§ **Task to carry out**
Write out the data again in full, keeping every character the same.
----------
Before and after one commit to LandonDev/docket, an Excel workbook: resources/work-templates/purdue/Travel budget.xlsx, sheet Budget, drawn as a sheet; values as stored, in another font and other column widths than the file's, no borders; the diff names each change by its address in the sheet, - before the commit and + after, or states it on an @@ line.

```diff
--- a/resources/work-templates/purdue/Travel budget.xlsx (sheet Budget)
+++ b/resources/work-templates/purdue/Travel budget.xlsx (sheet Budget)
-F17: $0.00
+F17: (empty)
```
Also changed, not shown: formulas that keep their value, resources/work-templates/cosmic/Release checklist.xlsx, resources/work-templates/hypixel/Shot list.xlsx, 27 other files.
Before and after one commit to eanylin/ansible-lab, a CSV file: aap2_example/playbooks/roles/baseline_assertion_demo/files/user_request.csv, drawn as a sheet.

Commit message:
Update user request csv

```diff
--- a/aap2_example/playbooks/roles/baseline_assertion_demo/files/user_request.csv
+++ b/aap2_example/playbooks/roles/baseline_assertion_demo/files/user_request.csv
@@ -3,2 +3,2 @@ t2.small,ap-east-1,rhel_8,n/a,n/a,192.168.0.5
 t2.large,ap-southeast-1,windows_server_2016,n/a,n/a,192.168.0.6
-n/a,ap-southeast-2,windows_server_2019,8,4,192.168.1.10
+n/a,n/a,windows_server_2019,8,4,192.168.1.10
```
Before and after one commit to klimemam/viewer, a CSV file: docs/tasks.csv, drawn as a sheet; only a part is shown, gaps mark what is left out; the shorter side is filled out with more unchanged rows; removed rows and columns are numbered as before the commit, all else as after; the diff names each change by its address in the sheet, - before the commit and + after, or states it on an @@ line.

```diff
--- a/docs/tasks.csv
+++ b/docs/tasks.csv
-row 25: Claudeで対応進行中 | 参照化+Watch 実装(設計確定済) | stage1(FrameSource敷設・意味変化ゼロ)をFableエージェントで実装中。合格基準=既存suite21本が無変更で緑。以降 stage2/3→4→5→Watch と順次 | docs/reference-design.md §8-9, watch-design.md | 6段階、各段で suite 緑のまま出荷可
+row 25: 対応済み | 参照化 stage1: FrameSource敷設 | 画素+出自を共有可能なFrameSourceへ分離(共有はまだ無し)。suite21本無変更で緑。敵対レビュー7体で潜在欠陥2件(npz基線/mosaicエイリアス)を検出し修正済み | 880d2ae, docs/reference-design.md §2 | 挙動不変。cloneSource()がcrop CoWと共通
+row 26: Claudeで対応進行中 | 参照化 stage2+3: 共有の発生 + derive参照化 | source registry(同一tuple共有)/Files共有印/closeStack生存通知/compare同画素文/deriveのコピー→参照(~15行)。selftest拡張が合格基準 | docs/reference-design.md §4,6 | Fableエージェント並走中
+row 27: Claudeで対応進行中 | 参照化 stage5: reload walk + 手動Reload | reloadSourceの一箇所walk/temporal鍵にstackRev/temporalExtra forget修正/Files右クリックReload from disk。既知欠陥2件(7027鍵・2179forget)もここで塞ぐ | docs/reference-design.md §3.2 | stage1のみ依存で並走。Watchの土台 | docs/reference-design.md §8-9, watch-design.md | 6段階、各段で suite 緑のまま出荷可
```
----------
§ **Completed exercise**
Before and after one commit to LandonDev/docket, an Excel workbook: resources/work-templates/purdue/Travel budget.xlsx, sheet Budget, drawn as a sheet; values as stored, in another font and other column widths than the file's, no borders; the diff names each change by its address in the sheet, - before the commit and + after, or states it on an @@ line.

```diff
--- a/resources/work-templates/purdue/Travel budget.xlsx (sheet Budget)
+++ b/resources/work-templates/purdue/Travel budget.xlsx (sheet Budget)
-F17: $0.00
+F17: (empty)
```
Also changed, not shown: formulas that keep their value, resources/work-templates/cosmic/Release checklist.xlsx, resources/work-templates/hypixel/Shot list.xlsx, 27 other files.
Before and after one commit to eanylin/ansible-lab, a CSV file: aap2_example/playbooks/roles/baseline_assertion_demo/files/user_request.csv, drawn as a sheet.

Commit message:
Update user request csv

```diff
--- a/aap2_example/playbooks/roles/baseline_assertion_demo/files/user_request.csv
+++ b/aap2_example/playbooks/roles/baseline_assertion_demo/files/user_request.csv
@@ -3,2 +3,2 @@ t2.small,ap-east-1,rhel_8,n/a,n/a,192.168.0.5
 t2.large,ap-southeast-1,windows_server_2016,n/a,n/a,192.168.0.6
-n/a,ap-southeast-2,windows_server_2019,8,4,192.168.1.10
+n/a,n/a,windows_server_2019,8,4,192.168.1.10
```
Before and after one commit to klimemam/viewer, a CSV file: docs/tasks.csv, drawn as a sheet; only a part is shown, gaps mark what is left out; the shorter side is filled out with more unchanged rows; removed rows and columns are numbered as before the commit, all else as after; the diff names each change by its address in the sheet, - before the commit and + after, or states it on an @@ line.

```diff
--- a/docs/tasks.csv
+++ b/docs/tasks.csv
-row 25: Claudeで対応進行中 | 参照化+Watch 実装(設計確定済) | stage1(FrameSource敷設・意味変化ゼロ)をFableエージェントで実装中。合格基準=既存suite21本が無変更で緑。以降 stage2/3→4→5→Watch と順次 | docs/reference-design.md §8-9, watch-design.md | 6段階、各段で suite 緑のまま出荷可
+row 25: 対応済み | 参照化 stage1: FrameSource敷設 | 画素+出自を共有可能なFrameSourceへ分離(共有はまだ無し)。suite21本無変更で緑。敵対レビュー7体で潜在欠陥2件(npz基線/mosaicエイリアス)を検出し修正済み | 880d2ae, docs/reference-design.md §2 | 挙動不変。cloneSource()がcrop CoWと共通
+row 26: Claudeで対応進行中 | 参照化 stage2+3: 共有の発生 + derive参照化 | source registry(同一tuple共有)/Files共有印/closeStack生存通知/compare同画素文/deriveのコピー→参照(~15行)。selftest拡張が合格基準 | docs/reference-design.md §4,6 | Fableエージェント並走中
+row 27: Claudeで対応進行中 | 参照化 stage5: reload walk + 手動Reload | reloadSourceの一箇所walk/temporal鍵にstackRev/temporalExtra forget修正/Files右クリックReload from disk。既知欠陥2件(7027鍵・2179forget)もここで塞ぐ | docs/reference-design.md §3.2 | stage1のみ依存で並走。Watchの土台 | docs/reference-design.md §8-9, watch-design.md | 6段階、各段で suite 緑のまま出荷可
```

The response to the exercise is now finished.